Search the entries below for the word "repo" and copy every line where it appears.

Start of INPUT DATA

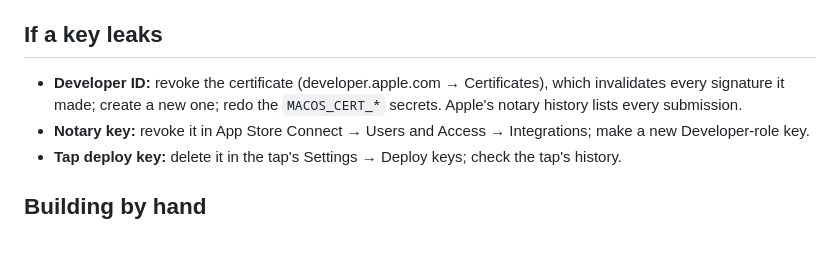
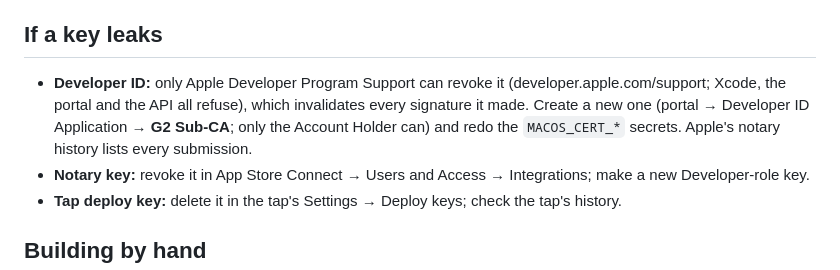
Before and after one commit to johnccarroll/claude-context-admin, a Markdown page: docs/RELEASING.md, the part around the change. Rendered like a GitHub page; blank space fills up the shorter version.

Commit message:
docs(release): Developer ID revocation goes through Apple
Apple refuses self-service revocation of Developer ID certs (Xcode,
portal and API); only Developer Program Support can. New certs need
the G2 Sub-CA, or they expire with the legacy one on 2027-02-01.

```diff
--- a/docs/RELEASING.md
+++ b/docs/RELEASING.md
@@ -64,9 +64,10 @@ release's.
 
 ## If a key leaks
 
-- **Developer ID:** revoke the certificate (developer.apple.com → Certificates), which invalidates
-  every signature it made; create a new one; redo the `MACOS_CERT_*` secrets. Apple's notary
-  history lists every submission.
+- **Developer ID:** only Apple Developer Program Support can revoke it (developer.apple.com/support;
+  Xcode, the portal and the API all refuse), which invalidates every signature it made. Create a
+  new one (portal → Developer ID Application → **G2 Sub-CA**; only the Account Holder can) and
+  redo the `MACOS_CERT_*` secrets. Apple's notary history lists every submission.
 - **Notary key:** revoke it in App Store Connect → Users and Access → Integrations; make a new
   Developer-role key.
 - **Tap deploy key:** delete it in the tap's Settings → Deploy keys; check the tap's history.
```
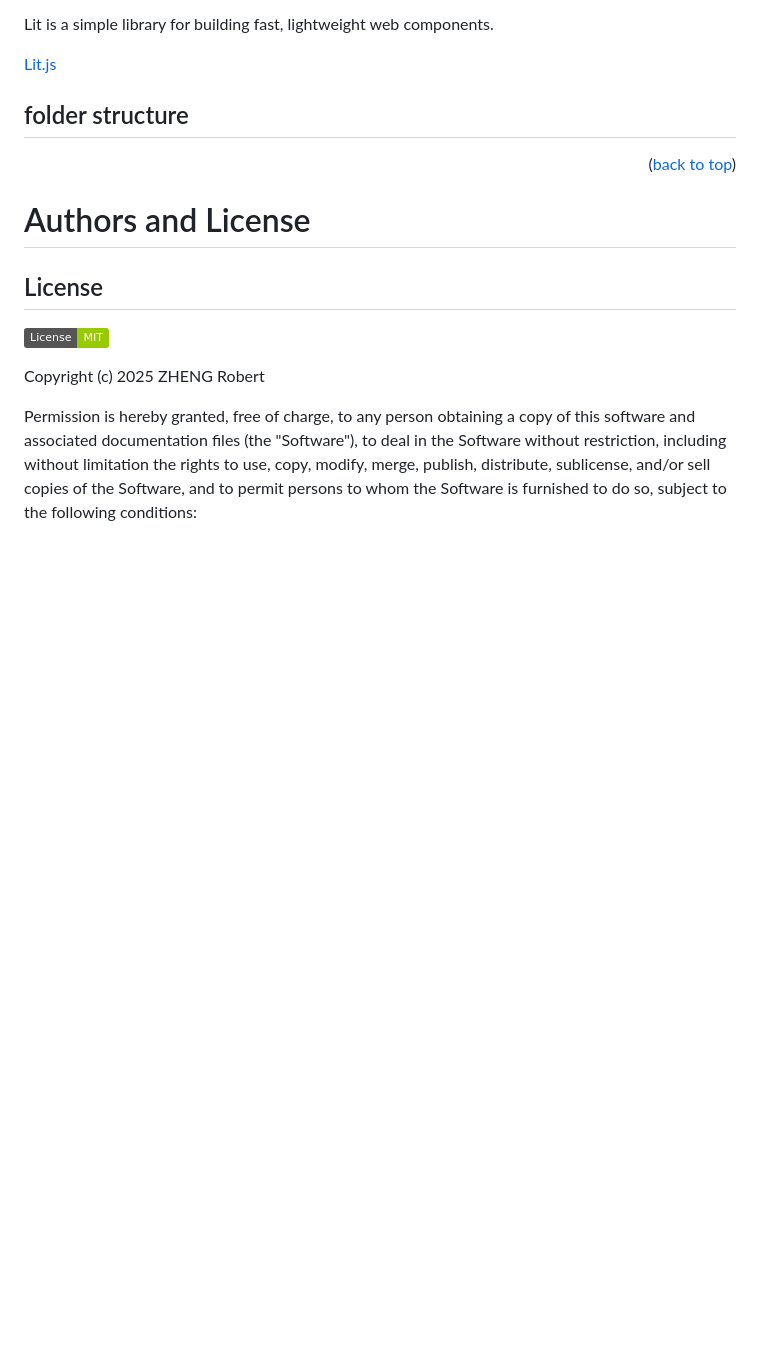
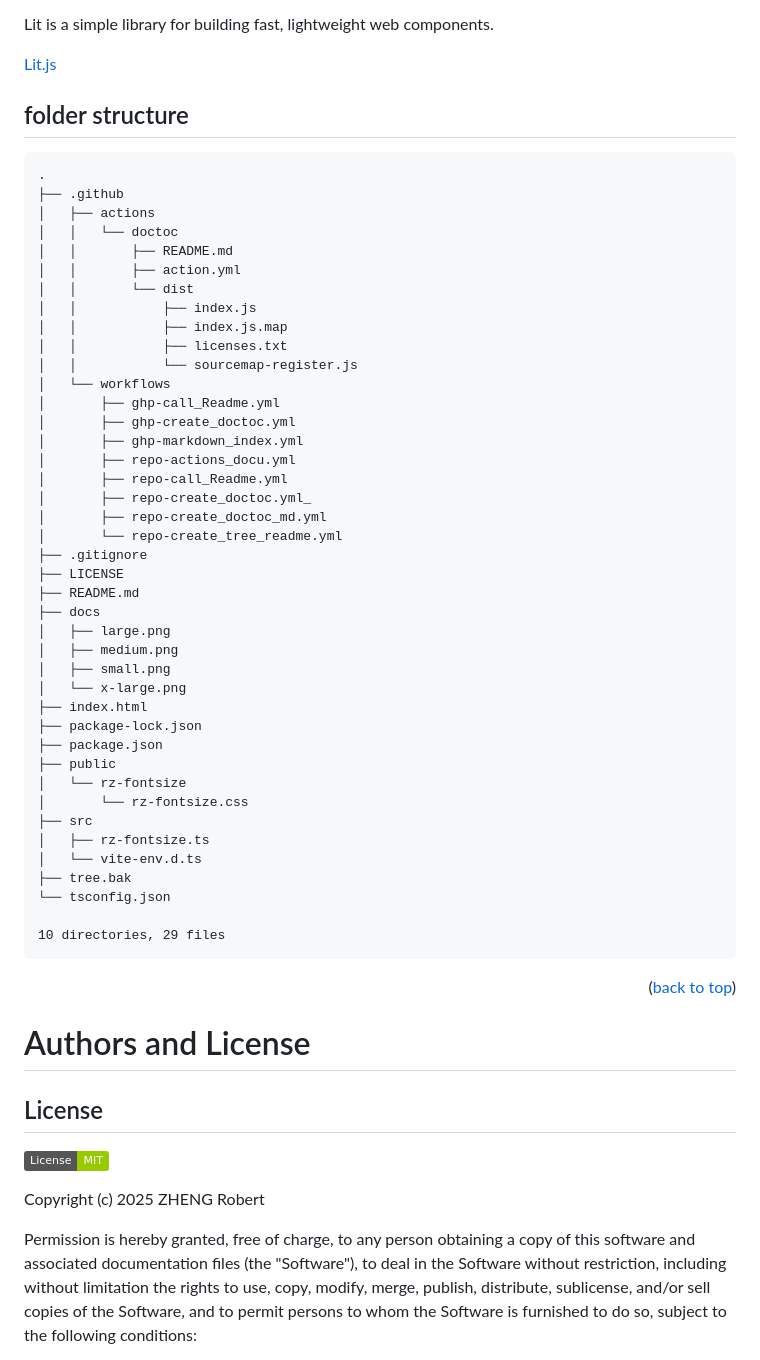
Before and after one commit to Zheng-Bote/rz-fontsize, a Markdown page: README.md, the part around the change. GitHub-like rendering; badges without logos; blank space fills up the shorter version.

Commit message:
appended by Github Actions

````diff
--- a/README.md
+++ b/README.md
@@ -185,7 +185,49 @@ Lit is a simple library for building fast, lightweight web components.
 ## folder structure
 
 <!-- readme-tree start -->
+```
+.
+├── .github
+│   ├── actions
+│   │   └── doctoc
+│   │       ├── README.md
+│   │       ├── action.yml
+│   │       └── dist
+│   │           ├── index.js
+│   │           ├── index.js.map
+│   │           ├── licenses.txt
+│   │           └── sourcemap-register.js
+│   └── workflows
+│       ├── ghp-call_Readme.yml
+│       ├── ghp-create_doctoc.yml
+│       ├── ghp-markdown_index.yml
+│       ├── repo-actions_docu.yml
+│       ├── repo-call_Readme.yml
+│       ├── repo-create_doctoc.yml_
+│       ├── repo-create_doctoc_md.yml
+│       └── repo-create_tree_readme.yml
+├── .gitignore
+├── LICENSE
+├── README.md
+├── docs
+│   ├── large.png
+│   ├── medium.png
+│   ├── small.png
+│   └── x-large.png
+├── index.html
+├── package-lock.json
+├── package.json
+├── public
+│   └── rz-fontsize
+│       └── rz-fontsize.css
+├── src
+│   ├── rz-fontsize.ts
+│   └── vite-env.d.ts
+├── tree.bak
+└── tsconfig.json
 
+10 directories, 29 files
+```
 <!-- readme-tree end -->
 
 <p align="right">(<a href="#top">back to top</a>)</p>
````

End of INPUT DATA

SOLUTION TO THE PROBLEM ->
+│       ├── repo-actions_docu.yml
+│       ├── repo-call_Readme.yml
+│       ├── repo-create_doctoc.yml_
+│       ├── repo-create_doctoc_md.yml
+│       └── repo-create_tree_readme.yml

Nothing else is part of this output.